Mr. & Mrs. Smith is a total reverse of the 2005 film

Clarisse Loughrey’s Show of the Week column, published every Friday, spotlights a new show to watch or skip. This week: Mr. & Mrs. Smith, a new take on the 2005 married spies film.

A spy narrative, most of the time, is an invitation to watch hot people work with efficiency. While 2005’s Mr. & Mrs. Smith had its off-camera diversions, the real on-camera pleasure was watching Angelina Jolie and Brad Pitt fire off guns and one-liners, playing people you’d stare at from across a bar but carve out your own kidneys before you’d ever approach. The new, modernised Mr. & Mrs. Smith, co-created by Donald Glover and Francesca Sloane (and, previously, Phoebe Waller-Bridge, before she left due to creative differences), leans into and fights actively against this brand of comfort culture. It’s a smart and sexy show for a while. Then, it gets a little depressing. Such is the modern age.

Our new agents-in-love, Jane (Maya Erskine) and John Smith (Glover), have a real millennial brand of charisma – casual but intense, white-hot not in how they bicker, but in the inane conversations they have folded in between the duvets. It’s a total reverse of the original, Doug Liman-directed, Simon Kinberg-written film. Here, Jane and John aren’t wholesome suburbanites unaware that their lover is actually a spy working for a rival agency, but complete strangers.

We walk with them through the recruitment process, which seems uncannily like a dating service, and find the pair shacked up together in an enviable New York brownstone with instructions to act out marital bliss. It’s the plot of every other piece of fan fiction, given an irresistibly cool makeover by the people behind Atlanta, where the punchline is that these two still fall in and out of love like ordinary people. It’s only that their brand of chat-up line tends to be, “Have you ever killed anyone?”

It’s fun, at first – really fun, especially when the cavalcade of celebrity cameos rock up. But, inevitably, all the old, familiar arguments start to bubble up: children, professional and romantic jealousy, home ownership, getting interrupted in the middle of sex by a cranky Ron Perlman, who you’ve just kidnapped, because he’s wandered into view and mumbled like a toddler, “I just threw up”.

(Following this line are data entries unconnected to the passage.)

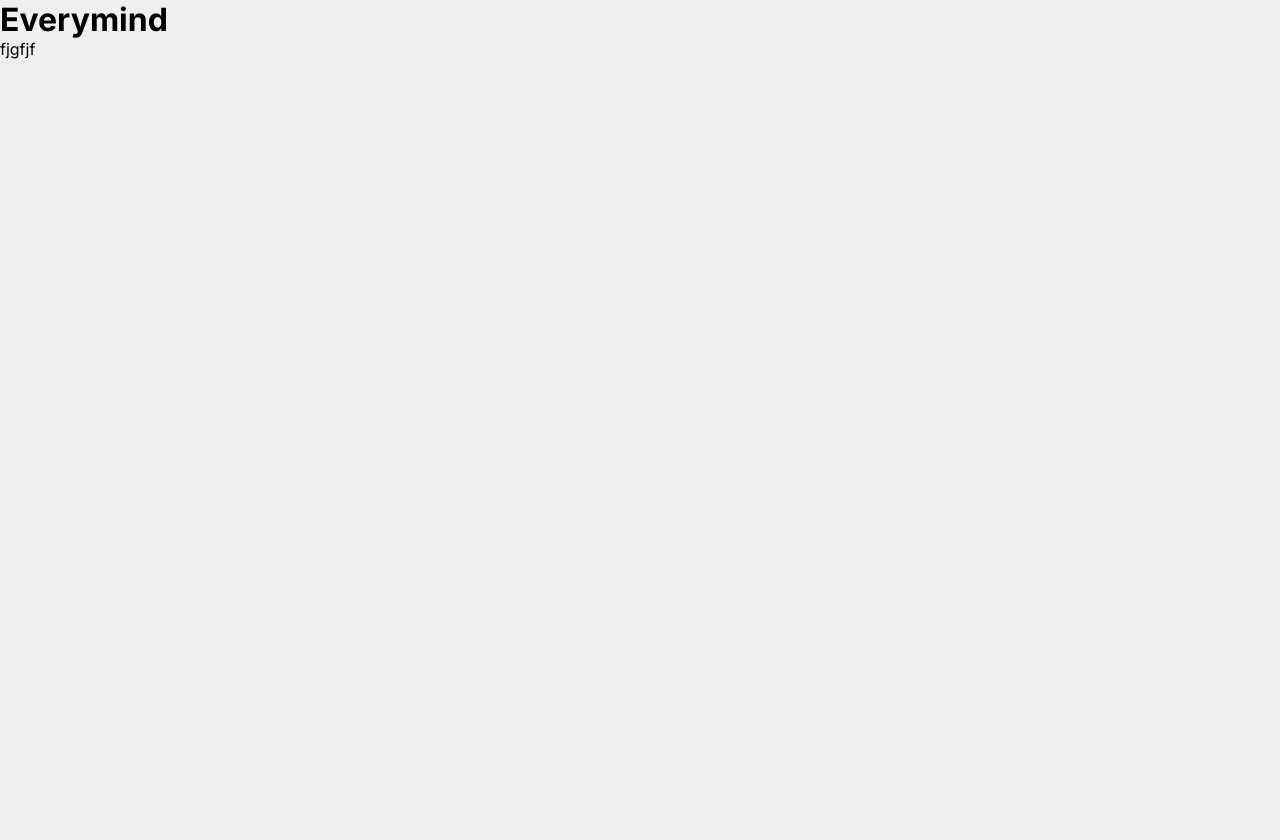
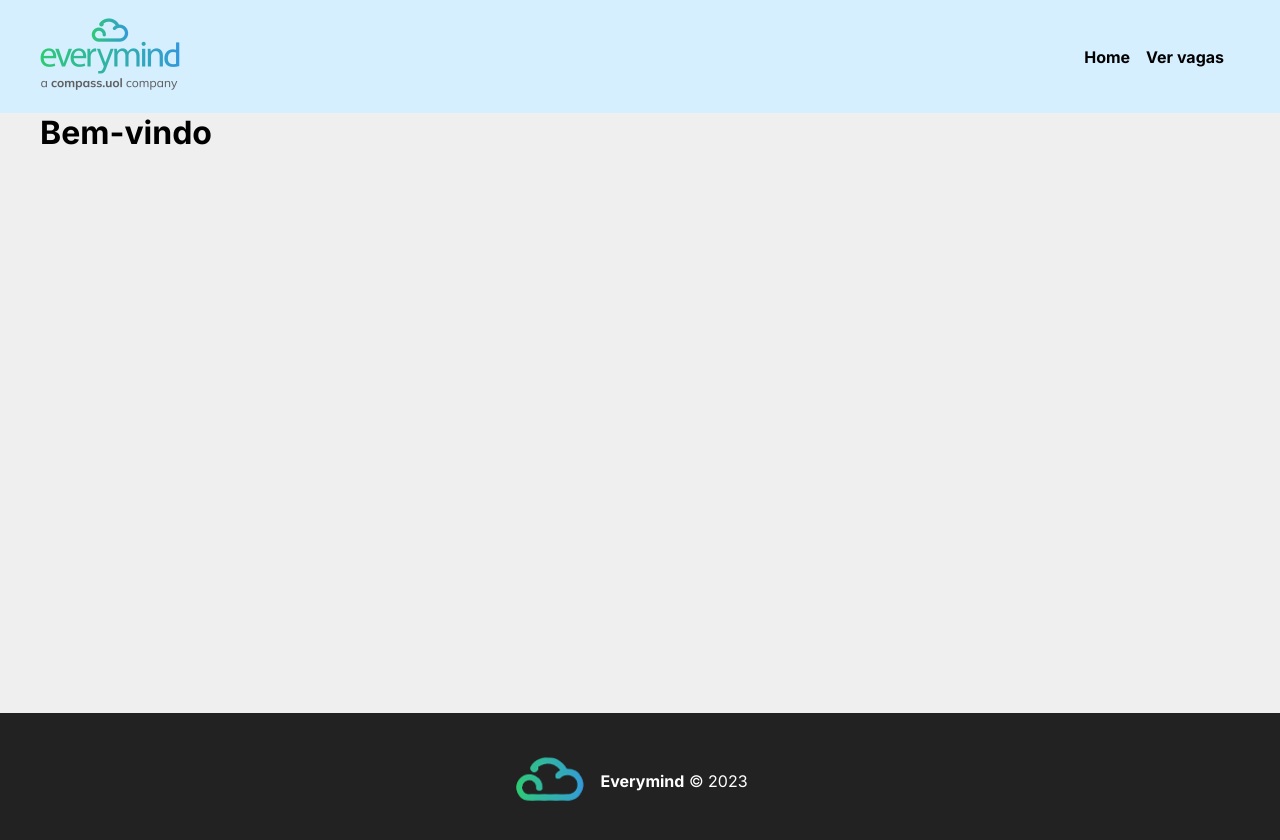
Before and after one commit to guiwoliveira/Site-Cadastro-Vagas, a React (Create React App) app: page / in a window 1280 px wide. Shown: the top 840 px of the page. Before the commit the page ends 800 px from the top, so only its background shows below. Built offline with nearby package versions, Linux system fonts and the light colour scheme.

Commit message:
navbar e footer implementados

```diff
--- a/src/App.js
+++ b/src/App.js
@@ -1,11 +1,29 @@
+import { BrowserRouter as Router, Route, Routes, Link } from "react-router-dom";
+import Home from './components/pages/Home';
+import Cadastro from './components/pages/Cadastro';
+import Alteracao from './components/pages/Alteracao';
+import VerVagas from './components/pages/VerVagas';
 
+import Container from './components/layout/Container';
+import Navbar from './components/layout/Navbar';
+import Footer from "./components/layout/Footer";
 
 function App() {
   return (
-    <div className="App">
-      <h1>Everymind</h1>
-      <p>fjgfjf</p>
-    </div>
+    <Router>
+      <Navbar />
+
+      <Container customClass="min-height">
+        <Routes>
+          <Route path="/" element={<Home />} />
+          <Route path="/cadastro" element={<Cadastro />} />
+          <Route path="/alteracao" element={<Alteracao />} />
+          <Route path="/vagas" element={<VerVagas />} />
+        </Routes>
+      </Container>
+
+      <Footer />
+    </Router>
   );
 }
 
--- /dev/null
+++ b/src/components/layout/Container.js
@@ -0,0 +1,11 @@
+import styles from './Container.module.css'
+
+function Container(props) {
+    return(
+        <div className={`${styles.container} ${styles[props.customClass]}`}>
+            {props.children}
+        </div>
+    )
+}
+
+export default Container
--- /dev/null
+++ b/src/components/layout/Container.module.css
@@ -0,0 +1,20 @@
+.container {
+    width: 1200px;
+    display: flex;
+    justify-content: space-between;
+    margin: 0 auto;
+    flex-wrap: wrap;
+}
+
+.min-height {
+    min-height: 75%;
+}
+
+.start {
+    justify-content: flex-start;
+}
+
+.column {
+    flex-direction: column;
+    justify-content: flex-start;
+}
--- /dev/null
+++ b/src/components/layout/Footer.js
@@ -0,0 +1,20 @@
+import styles from './Footer.module.css'
+import logo from '../../img/logo.png'
+
+function Footer() {
+    return (
+    <footer className={styles.footer}>
+        <ul className={styles.list}>
+            <li className={styles.item}>
+                <img src={logo} alt="vagas"  />
+            </li>
+            <li className={styles.item}>
+                <p className={styles.copy_right}>
+                    <span>Everymind</span> &copy; 2023
+                </p>
+            </li>
+        </ul>
+    </footer>)
+}
+
+export default Footer
--- /dev/null
+++ b/src/components/layout/Footer.module.css
@@ -0,0 +1,34 @@
+.footer {
+    background-color: #222;
+    color: #fff;
+    padding: 2em;
+    text-align: center;
+}
+
+.div_footer {
+    display: flex;
+    justify-content: center;
+    align-items: center;
+}
+
+.list {
+    margin: 0 auto;
+    display: flex;
+    list-style: none;
+    align-items: center;
+    justify-content: center;
+}
+
+.item {
+    margin-right: 1em;
+    text-decoration: none;
+}
+
+.copy_right {
+    color: #fff;
+}
+
+.copy_right span {
+    font-weight: bold;
+    color: #fff;
+}
--- /dev/null
+++ b/src/components/layout/Navbar.js
@@ -0,0 +1,26 @@
+import {Link} from 'react-router-dom'
+
+import Container from './Container'
+
+import styles from './Navbar.module.css'
+import logo from '../../img/logo_completo.png'
+
+function NavBar() {
+    return (
+        <nav class={styles.navbar}>
+            <Container>
+                <Link to="/"><img src={logo} alt="vagas" /></Link>
+                <ul className={styles.list}>
+                    <li className={styles.item}>
+                        <Link to="/">Home</Link>
+                    </li>
+                    <li className={styles.item}>
+                        <Link to="/vagas">Ver vagas</Link>
+                    </li>
+                </ul>
+            </Container>
+      </nav>
+    )
+}
+
+export default NavBar
--- /dev/null
+++ b/src/components/layout/Navbar.module.css
@@ -0,0 +1,26 @@
+.navbar {
+    display: flex;
+    justify-content:  space-between;
+    background-color: #D6EFFF;
+    padding: 1em;
+}
+
+.list {
+    display: flex;
+    list-style: none;
+    align-items: center;
+}
+
+.item {
+    margin-right: 1em;
+}
+
+.item a {
+    color: #000;
+    text-decoration: none;
+    font-weight: 700;
+}
+
+.item a:hover {
+    color: #009DFF;
+}
--- /dev/null
+++ b/src/components/pages/Alteracao.js
@@ -0,0 +1,7 @@
+function Alteracao() {
+    return(
+        <h1>Altere a vaga</h1>
+    )
+}
+
+export default Alteracao
--- /dev/null
+++ b/src/components/pages/Cadastro.js
@@ -0,0 +1,7 @@
+function Cadastro() {
+    return(
+        <h1>Cadastre sua vaga</h1>
+    )
+}
+
+export default Cadastro
--- /dev/null
+++ b/src/components/pages/Home.js
@@ -0,0 +1,7 @@
+function Home() {
+    return(
+        <h1>Bem-vindo</h1>
+    )
+}
+
+export default Home
--- /dev/null
+++ b/src/components/pages/VerVagas.js
@@ -0,0 +1,7 @@
+function VerVagas() {
+    return(
+        <h1>Vagas cadastradas</h1>
+    )
+}
+
+export default VerVagas
```
Also changed, not shown: src/img/logo.png (added).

And, suddenly, everyone starts to sound like a therapist. Jane and John’s elusive superior, referred to only as “Mr Hihi”, talks like a therapist. All their targets talk like therapists. Their therapist (understandably) talks like a therapist. Mr. & Mrs. Smith becomes one, long, circulatory emotion dump. In short, she’s elusive, and that makes him feel insecure, especially when the whole “we murder for work” element suggests she might fatally betray him at any given moment. He’s so insecure, meanwhile, that every interaction he has in life seems to play out like a power struggle, whether he’s hanging out with the guys or on a double date with another, more glamorous couple.

It’s probably worth noting here that Jane and John are fairly terrible spies. They talk openly about their plans, within earshot of the unconsenting public; are so easily distracted by idle talk that they’ll lose sight of the people they’re meant to be tracking; and are far too mumblecore in approach to have mastered the art of seduction. That’s part of the subversion, presumably – that aspirational, fantasy way of life stripped down to the mundane. But it’s a somewhat miserable way to go about it, really. If these two individuals, in the most adrenaline-fuelled career there is, still end up going through the motions of love, then what hope is there for the rest of us? Are we all really that boring?